EXERCISE INSTRUCTIONS: Find all lines in the records that include the word "append", and copy them out.

#####

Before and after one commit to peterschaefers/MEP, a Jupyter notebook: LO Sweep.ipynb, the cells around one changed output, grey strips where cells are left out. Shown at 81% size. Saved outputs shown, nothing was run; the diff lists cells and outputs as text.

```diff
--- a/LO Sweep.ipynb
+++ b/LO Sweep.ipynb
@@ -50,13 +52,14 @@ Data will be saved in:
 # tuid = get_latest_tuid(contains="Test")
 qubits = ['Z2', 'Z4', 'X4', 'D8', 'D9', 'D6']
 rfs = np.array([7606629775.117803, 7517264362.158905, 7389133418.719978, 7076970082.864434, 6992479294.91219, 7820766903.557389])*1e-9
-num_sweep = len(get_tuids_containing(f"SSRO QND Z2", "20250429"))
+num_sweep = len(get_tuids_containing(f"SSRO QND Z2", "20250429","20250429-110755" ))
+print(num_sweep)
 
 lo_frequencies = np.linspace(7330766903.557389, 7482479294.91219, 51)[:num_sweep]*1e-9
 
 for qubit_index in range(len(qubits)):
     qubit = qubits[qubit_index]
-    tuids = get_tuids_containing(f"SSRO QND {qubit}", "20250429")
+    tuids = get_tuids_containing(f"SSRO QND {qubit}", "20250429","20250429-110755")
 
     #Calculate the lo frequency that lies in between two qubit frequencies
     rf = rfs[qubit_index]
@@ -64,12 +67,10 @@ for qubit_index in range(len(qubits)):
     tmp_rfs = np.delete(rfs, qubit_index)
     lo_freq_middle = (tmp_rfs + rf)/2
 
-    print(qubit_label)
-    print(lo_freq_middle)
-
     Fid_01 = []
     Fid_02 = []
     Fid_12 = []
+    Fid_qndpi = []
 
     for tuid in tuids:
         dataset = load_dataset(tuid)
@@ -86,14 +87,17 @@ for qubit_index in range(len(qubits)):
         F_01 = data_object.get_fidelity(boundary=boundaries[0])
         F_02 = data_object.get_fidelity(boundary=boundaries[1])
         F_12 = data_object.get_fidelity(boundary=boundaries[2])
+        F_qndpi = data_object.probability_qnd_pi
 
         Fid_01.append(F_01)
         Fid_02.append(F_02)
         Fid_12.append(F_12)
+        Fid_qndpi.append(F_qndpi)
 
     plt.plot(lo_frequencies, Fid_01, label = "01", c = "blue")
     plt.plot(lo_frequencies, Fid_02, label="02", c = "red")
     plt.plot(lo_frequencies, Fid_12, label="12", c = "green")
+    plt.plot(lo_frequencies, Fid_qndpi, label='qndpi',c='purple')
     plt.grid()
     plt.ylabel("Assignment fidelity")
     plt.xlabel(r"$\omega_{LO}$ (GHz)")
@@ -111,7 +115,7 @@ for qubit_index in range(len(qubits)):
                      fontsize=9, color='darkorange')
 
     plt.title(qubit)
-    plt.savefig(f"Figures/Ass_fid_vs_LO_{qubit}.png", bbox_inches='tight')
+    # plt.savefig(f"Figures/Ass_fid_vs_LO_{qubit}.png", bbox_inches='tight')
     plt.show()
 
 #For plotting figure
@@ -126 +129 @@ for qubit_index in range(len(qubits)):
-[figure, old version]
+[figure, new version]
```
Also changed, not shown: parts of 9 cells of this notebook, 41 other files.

#####

WRITTEN RESPONSE:
         Fid_01.append(F_01)
         Fid_02.append(F_02)
         Fid_12.append(F_12)
+        Fid_qndpi.append(F_qndpi)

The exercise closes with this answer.